And talking of subversive, The Vibrators were at the forefront of the first wave of British punk and you can catch their guitarist John Ellis at The Victoria tonight. Mixing drone acoustica, psychedelic meanderings and electronica; John’s current music path reminds us that he has had a very varied musical career before and after his well known punk days.
Friday and the blues comes to town. Poplar Jake has 2 critically acknowledged albums to his name and now fronting his Electric Delta Blues Review he delivers blues which takes the genre back to its roots at The Rolleston. Meanwhile down below at Level 3, you can catch The Rod Garfield Blues Band, the man no less than Alexis Korner described as “one of the best white blues harmonica players around,” and a brilliant band to boot.
Anton Barbeau and his mercurial, acid-laced pop and psychedelic meanderings are no stranger to The Beehive, this time he will be joined by fellow West Coasters, The Corner Laughers (pictured) who mine rich seams of 60’s girl band, sweet soul, sun-kissed folk, childhood memories and endless summers to deliver perfect pop songs.

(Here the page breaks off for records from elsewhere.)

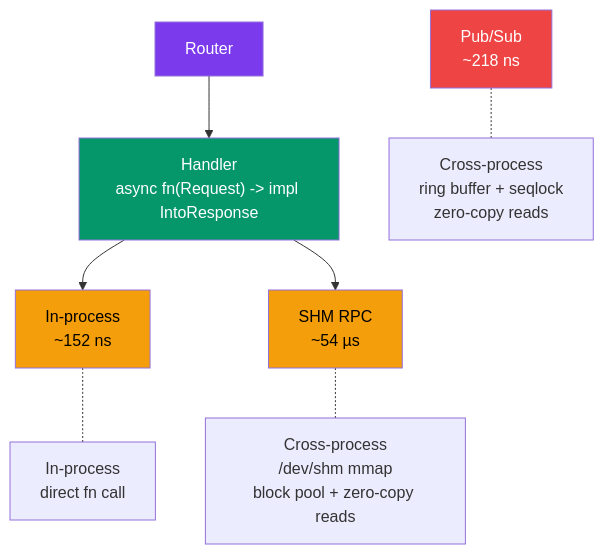
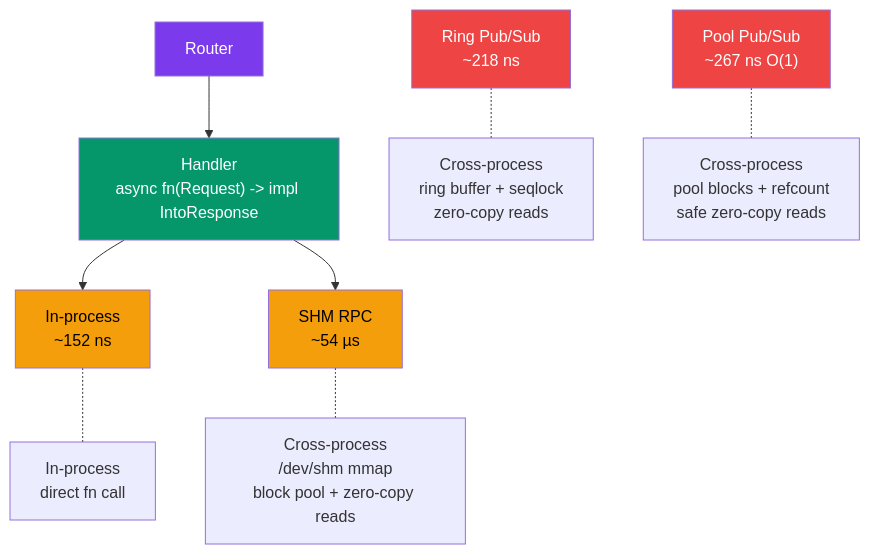
The diagram in README.md (userFRM/crossbar), drawn with Mermaid before and after one commit. The commit also changed other lines of this file and 3 other files, not shown here.

First line of the commit message:
Crush iceoryx2: 67ns pool pub/sub via smart wake + hot path optimization

````diff
--- a/README.md
+++ b/README.md
@@ -194,18 +221,21 @@
 ```mermaid
 graph TD
     R["Router"] --> H["Handler<br>async fn(Request) -> impl IntoResponse"]
 
     H --> M["In-process<br>~152 ns"]
     H --> SHM["SHM RPC<br>~54 µs"]
 
     M -.- MP["In-process<br>direct fn call"]
     SHM -.- SP["Cross-process<br>/dev/shm mmap<br>block pool + zero-copy reads"]
 
-    PS["Pub/Sub<br>~218 ns"] -.- PSP["Cross-process<br>ring buffer + seqlock<br>zero-copy reads"]
+    PS["Ring Pub/Sub<br>~218 ns"] -.- PSP["Cross-process<br>ring buffer + seqlock<br>zero-copy reads"]
+    PP["Pool Pub/Sub<br>~267 ns O(1)"] -.- PPP["Cross-process<br>pool blocks + refcount<br>safe zero-copy reads"]
+
+    style PP fill:#ef4444,color:#fff
 
     style R fill:#7c3aed,color:#fff
     style H fill:#059669,color:#fff
     style M fill:#f59e0b,color:#000
     style SHM fill:#f59e0b,color:#000
     style PS fill:#ef4444,color:#fff
 ```
````
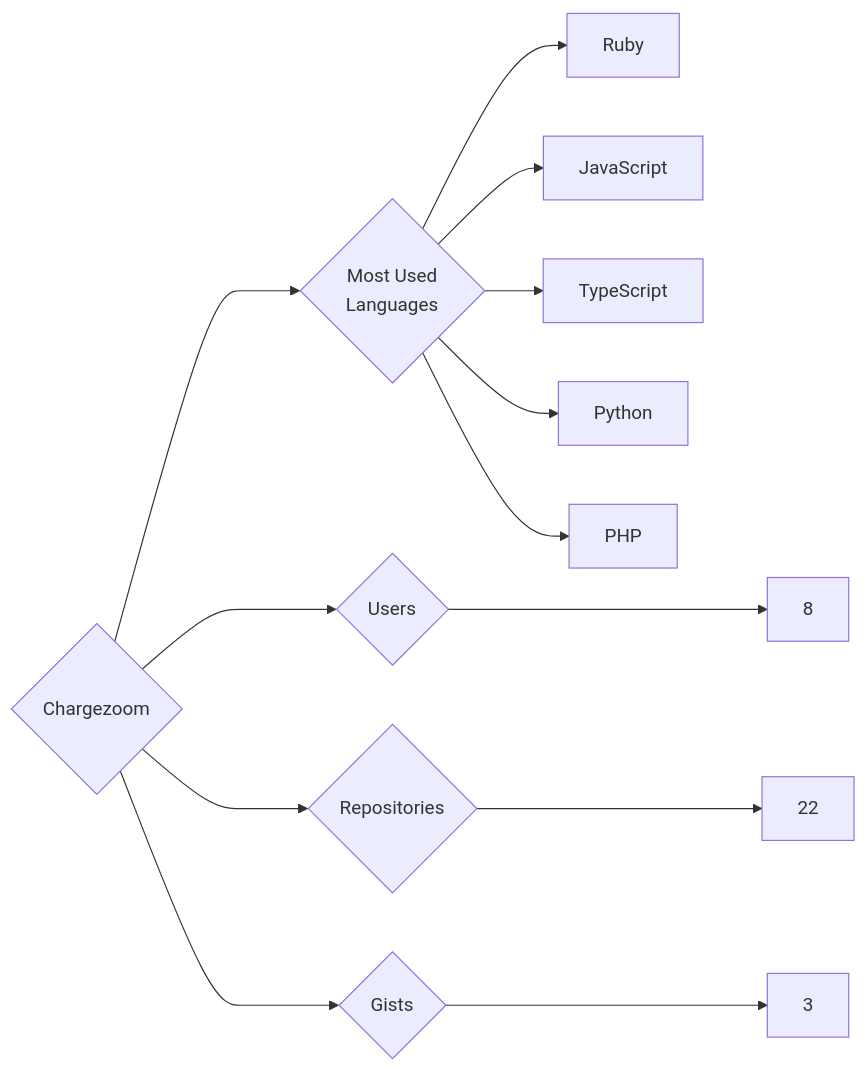
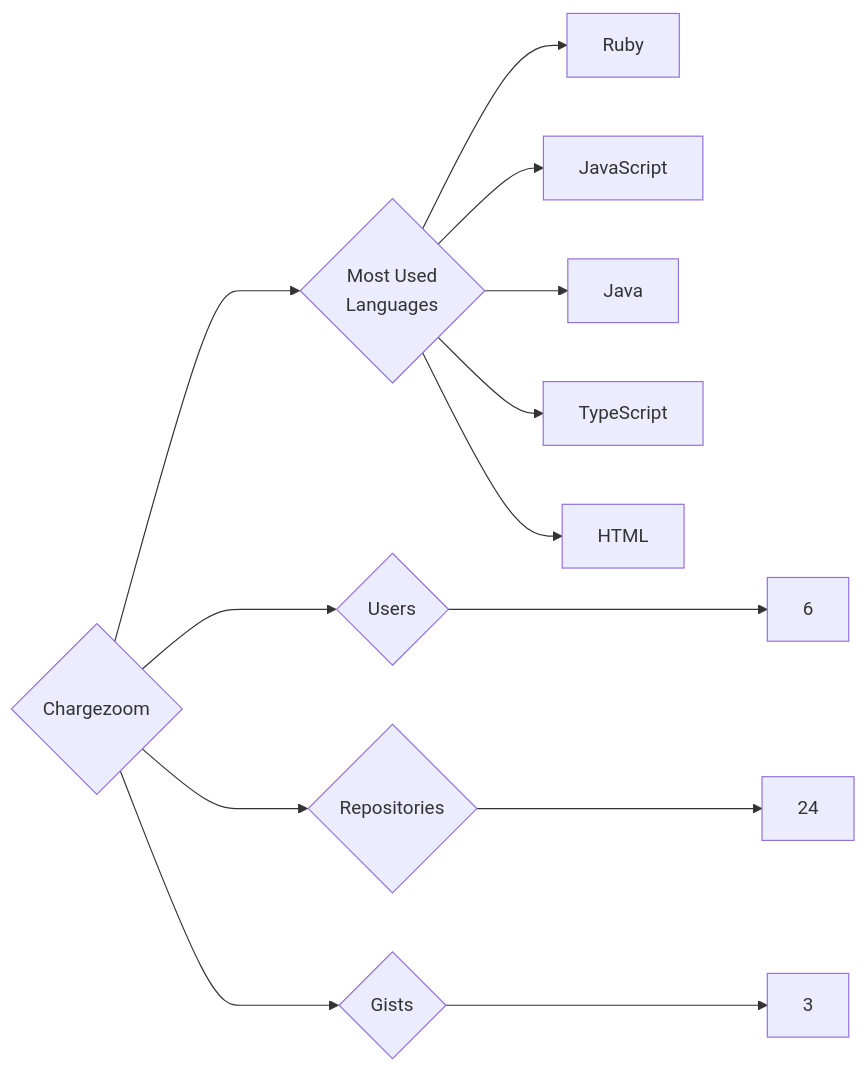
The diagram in targets/Chargezoom/README.md (trickest/insiders), drawn with Mermaid before and after one commit. The commit also changed 611 other files, not shown here.

````diff
--- a/targets/Chargezoom/README.md
+++ b/targets/Chargezoom/README.md
@@ -3,13 +3,13 @@
 ```mermaid
 graph LR
 COMPANY_NAME{Chargezoom}
-COMPANY_NAME ---> U{Users} ---> UN[8]
-COMPANY_NAME ---> R{Repositories} ---> RN[22]
+COMPANY_NAME ---> U{Users} ---> UN[6]
+COMPANY_NAME ---> R{Repositories} ---> RN[24]
 COMPANY_NAME ---> G{Gists} ---> GN[3]
 COMPANY_NAME ---> ML{Most Used<br>Languages}
 ML --> Ruby[Ruby]
 ML --> JavaScript[JavaScript]
+ML --> Java[Java]
 ML --> TypeScript[TypeScript]
-ML --> Python[Python]
-ML --> PHP[PHP]
+ML --> HTML[HTML]
 ```
````
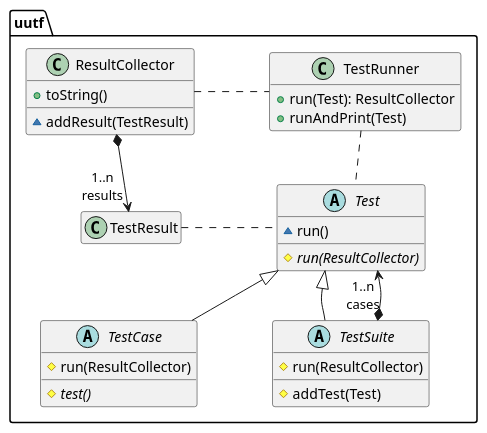
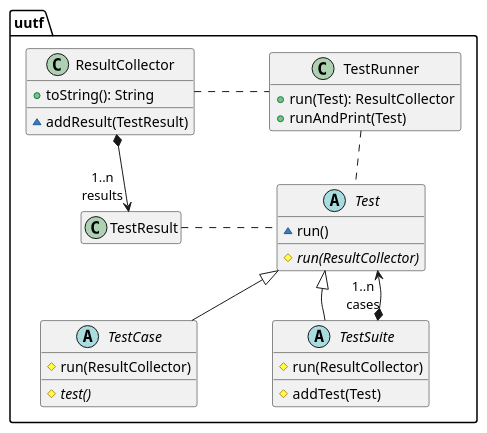
Before and after one commit to ace-lectures/inf5153-junit-demo: the diagram in docs/uml/4_test_composite_zoom.puml, drawn with PlantUML. The commit also changed 24 other files, not shown here.

```diff
--- a/docs/uml/4_test_composite_zoom.puml
+++ b/docs/uml/4_test_composite_zoom.puml
@@ -1,56 +1,56 @@
 @startuml
 
 skinparam nodesep 75
 skinparam ranksep 50
 hide empty members
 
 
 
 package uutf {
 
 
   abstract class Test {
     ~ run()
     __
     # {abstract} run(ResultCollector)
   }
 
   abstract class TestCase {
     # run(ResultCollector)
     __
     # {abstract} test()
   }
 
   abstract class TestSuite {
     # run(ResultCollector)
     __
     # addTest(Test)
   }
 
   TestSuite *--> "1..n\ncases" Test
 
   class TestRunner {
     + run(Test): ResultCollector
     + runAndPrint(Test)
   }
 
   ResultCollector . TestRunner
 
   TestRunner .. Test
 
   Test <|-- TestCase
   Test <|-- TestSuite
 
   class ResultCollector {
-    + toString()
+    + toString(): String
     __
     ~ addResult(TestResult)
   }
 
   ResultCollector *--> "1..n\nresults" TestResult
   TestResult . Test
 
 }
 
 
 @enduml
```
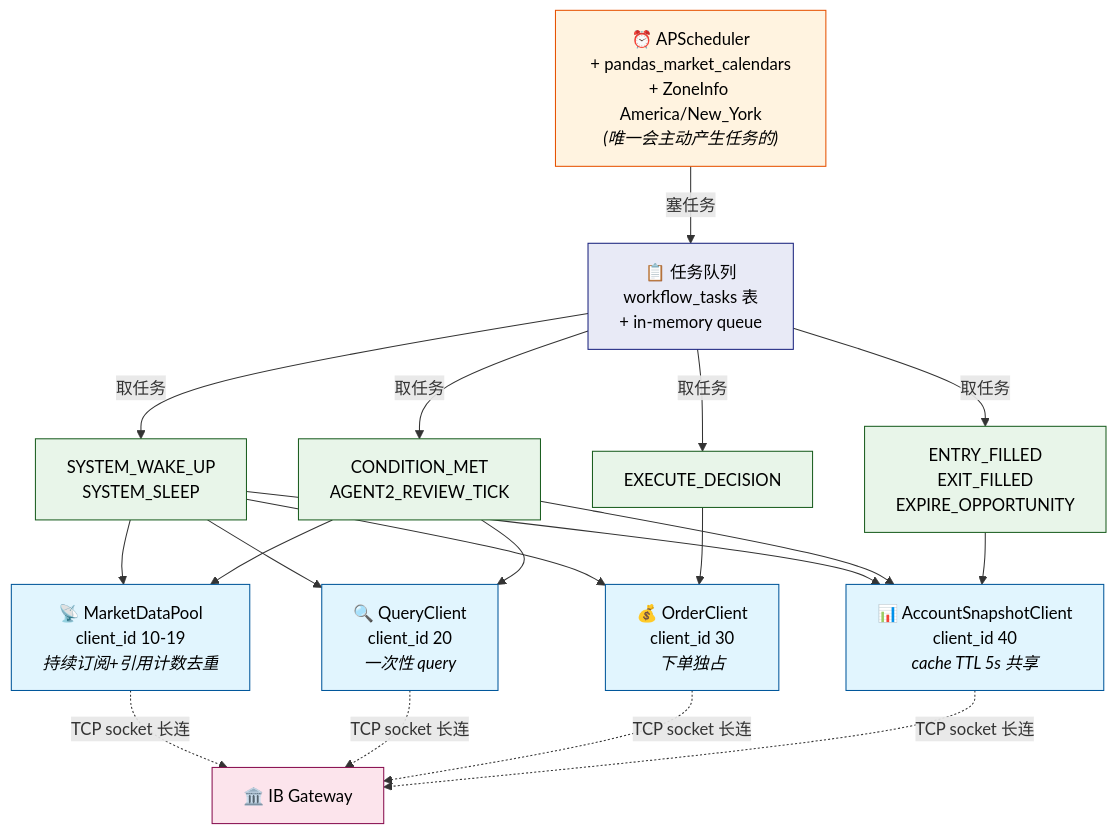
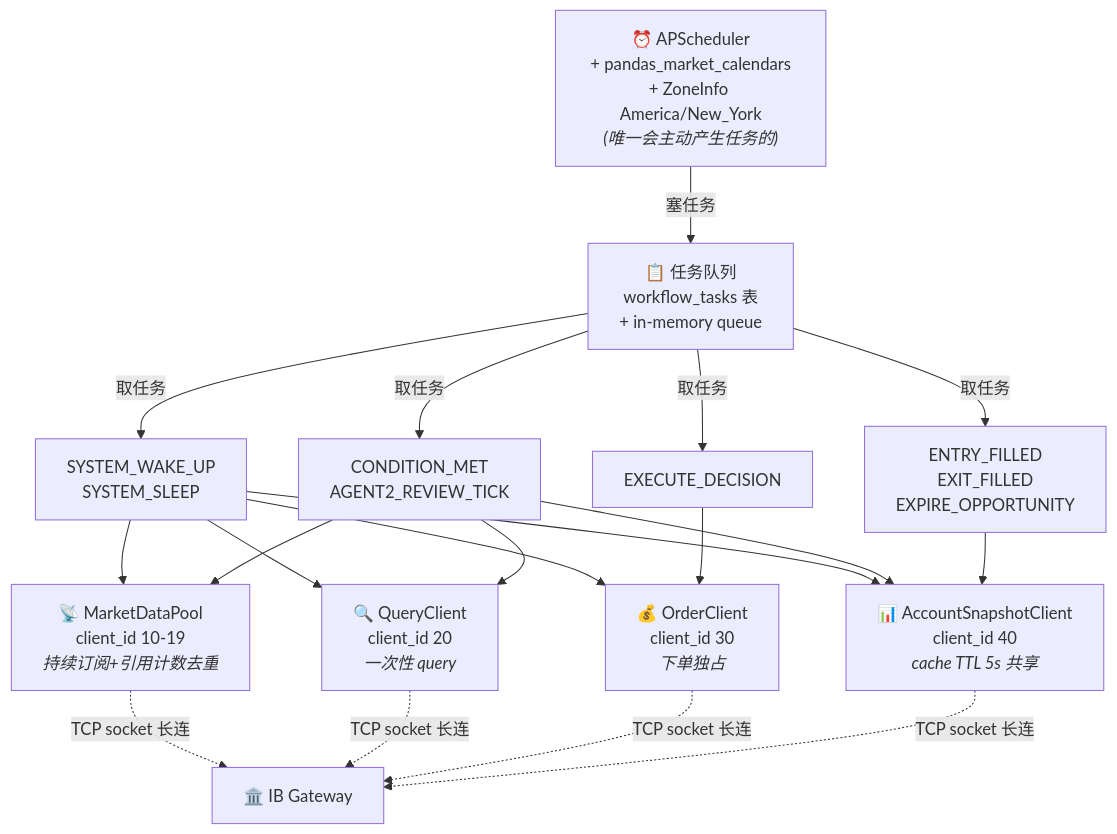
One commit to ChunmiaoYu/Projects-Wiki changed the first of 4 diagrams in docs/options-trader/specs/north-star-v1-target.md. Above: the diagram before and after it, drawn with Mermaid. The commit also changed other lines of this file, not shown here.

First line of the commit message:
fix(wiki): 北极星 §1 mermaid 修 — §2 字体可见 + §3 timeline syntax error

````diff
--- a/docs/options-trader/specs/north-star-v1-target.md
+++ b/docs/options-trader/specs/north-star-v1-target.md
@@ -41,48 +41,36 @@
 ```mermaid
 graph TB
     AP["⏰ APScheduler<br/>+ pandas_market_calendars<br/>+ ZoneInfo America/New_York<br/><i>(唯一会主动产生任务的)</i>"]
     Q["📋 任务队列<br/>workflow_tasks 表<br/>+ in-memory queue"]
 
     H1["SYSTEM_WAKE_UP<br/>SYSTEM_SLEEP"]
     H2["CONDITION_MET<br/>AGENT2_REVIEW_TICK"]
     H3["EXECUTE_DECISION"]
     H4["ENTRY_FILLED<br/>EXIT_FILLED<br/>EXPIRE_OPPORTUNITY"]
 
     MD["📡 MarketDataPool<br/>client_id 10-19<br/><i>持续订阅+引用计数去重</i>"]
     QC["🔍 QueryClient<br/>client_id 20<br/><i>一次性 query</i>"]
     OC["💰 OrderClient<br/>client_id 30<br/><i>下单独占</i>"]
     AS["📊 AccountSnapshotClient<br/>client_id 40<br/><i>cache TTL 5s 共享</i>"]
 
     IBGW["🏛️ IB Gateway"]
 
     AP -->|塞任务| Q
     Q -->|取任务| H1
     Q -->|取任务| H2
     Q -->|取任务| H3
     Q -->|取任务| H4
     H1 --> MD
     H1 --> QC
     H1 --> OC
     H1 --> AS
     H2 --> MD
     H2 --> QC
     H2 --> AS
     H3 --> OC
     H4 --> AS
     MD -.->|TCP socket 长连| IBGW
     QC -.->|TCP socket 长连| IBGW
     OC -.->|TCP socket 长连| IBGW
     AS -.->|TCP socket 长连| IBGW
-
-    classDef sched fill:#fff3e0,stroke:#e65100,color:#000
-    classDef queue fill:#e8eaf6,stroke:#1a237e,color:#000
-    classDef handler fill:#e8f5e9,stroke:#1b5e20,color:#000
-    classDef pool fill:#e1f5fe,stroke:#01579b,color:#000
-    classDef ext fill:#fce4ec,stroke:#880e4f,color:#000
-
-    class AP sched
-    class Q queue
-    class H1,H2,H3,H4 handler
-    class MD,QC,OC,AS pool
-    class IBGW ext
 ```
````
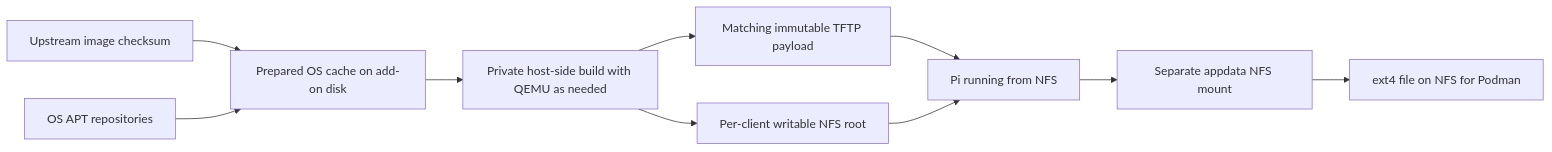
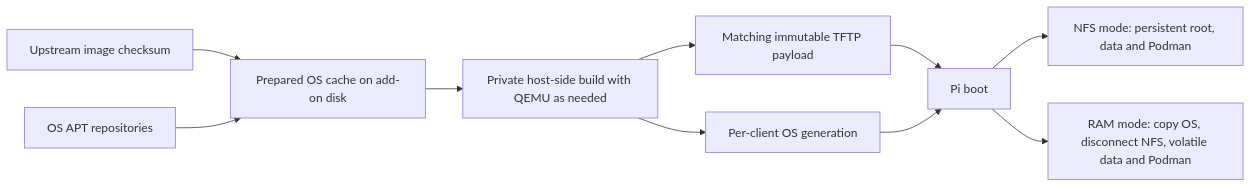
One commit to clammet/ha-pxe-fleet changed the diagram in README.md. Above: the diagram before and after it, drawn with Mermaid. The commit also changed other lines of this file and 23 other files, not shown here.

First line of the commit message:
Reintroduce RAM-only optional mode

````diff
--- a/README.md
+++ b/README.md
@@ -23,12 +30,12 @@
 ```mermaid
 flowchart LR
     Upstream[Upstream image checksum] --> Cache[Prepared OS cache on add-on disk]
     Apt[OS APT repositories] --> Cache
     Cache --> Build[Private host-side build with QEMU as needed]
     Build --> Boot[Matching immutable TFTP payload]
-    Build --> Root[Per-client writable NFS root]
-    Boot --> Pi[Pi running from NFS]
+    Build --> Root[Per-client OS generation]
+    Boot --> Pi[Pi boot]
     Root --> Pi
-    Pi --> Data[Separate appdata NFS mount]
-    Data --> Disk[ext4 file on NFS for Podman]
+    Pi --> NFS[NFS mode: persistent root, data and Podman]
+    Pi --> RAM[RAM mode: copy OS, disconnect NFS, volatile data and Podman]
 ```
````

Just up the road at The Castle, Kitchen Sink Dramas will be offering up poignant and political insights in song form and at The Locomotive All Ears Avow deliver crashing metal riffs and pop punk backbeats with the Paramore-esque Freefall opening the show.
There isn’t enough room here to explain Buswell’s 10-Day Orchestra Challenge, which is to be found at Museum and Art Gallery, on Saturday, but all the details can be found elsewhere in the music section.
Rock fans will find lots of music vying for their attention on Saturday firstly with Dirty Thrills at Level 3. Stoner Rock, dirty blues and industrial strength sleazy grooves all go into the mix and the result is a brilliant future-retro rock anomaly.
Down at The Locomotive the vibe is more punked up, rocked out, Americana as Raze*Rebuild (formerly Coasters) deliver dynamically vibrant, heartfelt, confessional songs built on Riffs big enough to take your head off, but sweet enough for you not to notice. Support comes from Doctor’s Pond, the original music alter ego of The Chaos Brothers who away from the cover set list reveal themselves to be a strange Cramps/Gun Club/godknowswhat hybrid. Definitely a band to check out.
And talking of covers, catch classic rock with Rorkes Drift at The Victoria or party covers from Mid-Life Crisis at The Jovial Monk.
Rod Garfield makes a solo appearance at The Rolleston for the lunchtime blues session so expect your Sunday Roast to be accompanied by some bottleneck blues, wicked harmonica breaks and whiskey-cracked vocals.
And finally at The Roaring Donkey on Wednesday is Sergeant BuzFuz main man Joe Murphy. Whether he’s fronting that quirky, anti-folk-pop band or performing as a solo player you will find a set of songs packed with incisive wit and homespun wisdom reminiscent of fellow Yorkshire ex-pat Jarvis Cocker.